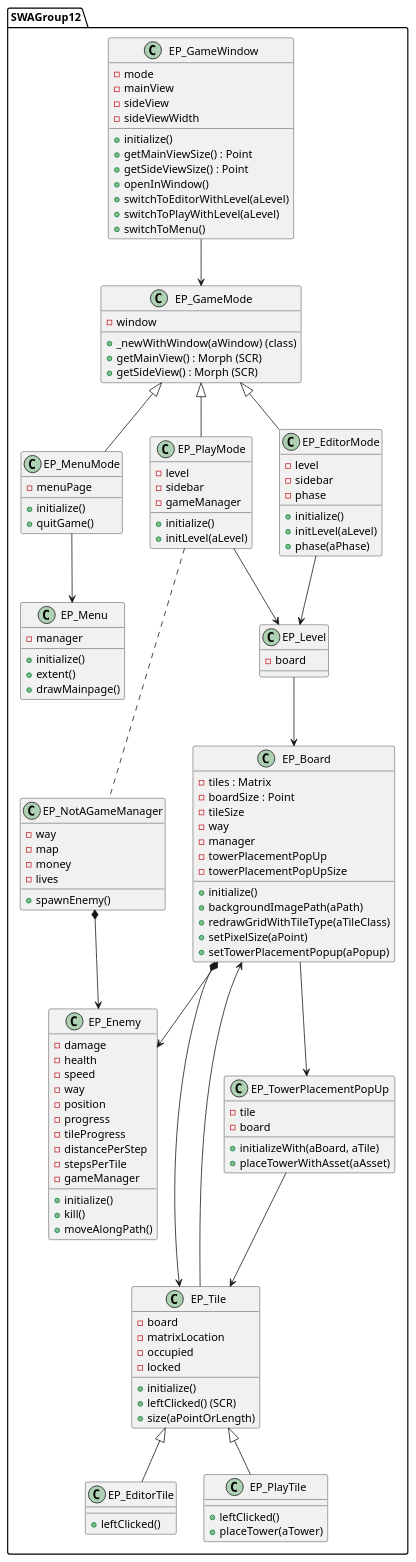
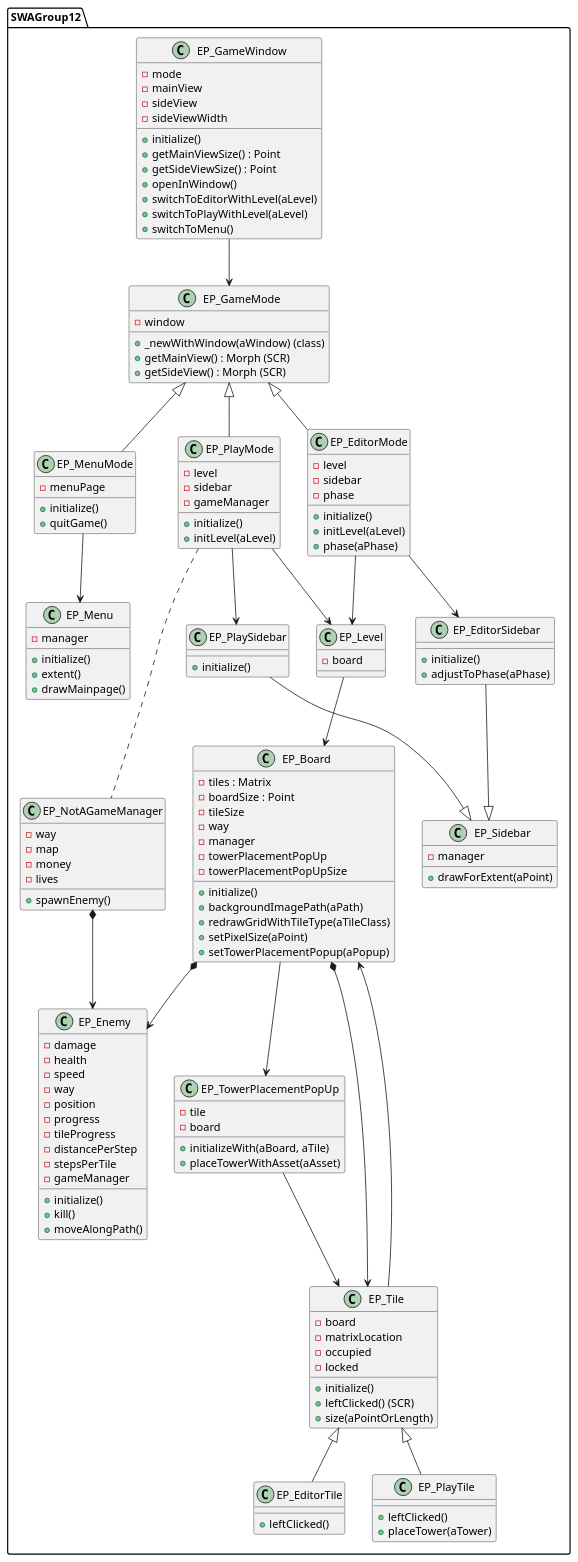
The diagram in diagram.puml (tobiashornbogen/swa_misc), drawn with PlantUML before and after one commit. The commit also changed 1 other file, not shown here.

Commit message:
Updated UML to most recent state of simplified_architecture branch (commit 6dd7e5e)

```diff
--- a/diagram.puml
+++ b/diagram.puml
@@ -1,146 +1,170 @@
 @startuml
 
 package SWAGroup12 {
 
 
     class EP_Board {
         -tiles : Matrix
         -boardSize : Point
         -tileSize
         -way
         -manager
         -towerPlacementPopUp
         -towerPlacementPopUpSize
         +initialize()
         +backgroundImagePath(aPath)
         +redrawGridWithTileType(aTileClass)
         +setPixelSize(aPoint)
         +setTowerPlacementPopup(aPopup)
     }
 
     class EP_Tile {
         -board
         -matrixLocation
         -occupied
         -locked
         +initialize()
         +leftClicked() (SCR)
         +size(aPointOrLength)
     }
 
     class EP_EditorTile {
         +leftClicked()
     }
     class EP_PlayTile {
         +leftClicked()
         +placeTower(aTower)
     }
 
     class EP_Enemy {
         -damage
         -health
         -speed
         -way
         -position
         -progress
         -tileProgress
         -distancePerStep
         -stepsPerTile
         -gameManager
         +initialize()
         +kill()
         +moveAlongPath()
     }
 
     class EP_TowerPlacementPopUp {
         -tile
         -board
         +initializeWith(aBoard, aTile)
         +placeTowerWithAsset(aAsset)
     }
 
     class EP_GameMode {
         -window
         +_newWithWindow(aWindow) (class)
         +getMainView() : Morph (SCR)
         +getSideView() : Morph (SCR)
     }
 
     class EP_MenuMode {
         -menuPage
         +initialize()
         +quitGame()
     }
 
     class EP_PlayMode {
         -level
         -sidebar
         -gameManager
         +initialize()
         +initLevel(aLevel)
     }
 
     class EP_EditorMode {
         -level
         -sidebar
         -phase
         +initialize()
         +initLevel(aLevel)
         +phase(aPhase)
     }
 
+    class EP_Sidebar {
+        -manager
+        +drawForExtent(aPoint)
+    }
+
+    class EP_EditorSidebar {
+        +initialize()
+        +adjustToPhase(aPhase)
+    }
+
+    class EP_PlaySidebar {
+        +initialize()
+    }
+
     class EP_GameWindow {
         -mode
         -mainView
         -sideView
         -sideViewWidth
         +initialize()
         +getMainViewSize() : Point
         +getSideViewSize() : Point
         +openInWindow()
         +switchToEditorWithLevel(aLevel)
         +switchToPlayWithLevel(aLevel)
         +switchToMenu()
     }
 
     class EP_Menu {
         -manager
         +initialize()
         +extent()
         +drawMainpage()
     }
 
     class EP_NotAGameManager {
         -way
         -map
         -money
         -lives
         +spawnEnemy()
     }
 
     class EP_Level {
         -board
     }
 
+
     EP_GameWindow --> EP_GameMode
+
     EP_Board *--> EP_Tile
     EP_Board *--> EP_Enemy
     EP_Board --> EP_TowerPlacementPopUp
+
     EP_GameMode <|-- EP_MenuMode
     EP_GameMode <|-- EP_EditorMode
     EP_GameMode <|-- EP_PlayMode
+
     EP_MenuMode --> EP_Menu
     
     EP_PlayMode --> EP_Level
+    EP_PlayMode --> EP_PlaySidebar
     EP_EditorMode --> EP_Level
+    EP_EditorMode --> EP_EditorSidebar
     EP_Level --> EP_Board
+
     EP_PlayMode ... EP_NotAGameManager
     EP_NotAGameManager *--> EP_Enemy
     EP_TowerPlacementPopUp --> EP_Tile
+    
     EP_Tile --> EP_Board
     EP_Tile <|-- EP_PlayTile
     EP_Tile <|-- EP_EditorTile
 
+    EP_EditorSidebar --|> EP_Sidebar 
+    EP_PlaySidebar --|> EP_Sidebar
 }
 
 @enduml
```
****************************************
* _Your objective_: Go through the listing above and return every line where the word "diagram" occurs.

* _Task answer_:
The diagram in diagram.puml (tobiashornbogen/swa_misc), drawn with PlantUML before and after one commit. The commit also changed 1 other file, not shown here.
--- a/diagram.puml
+++ b/diagram.puml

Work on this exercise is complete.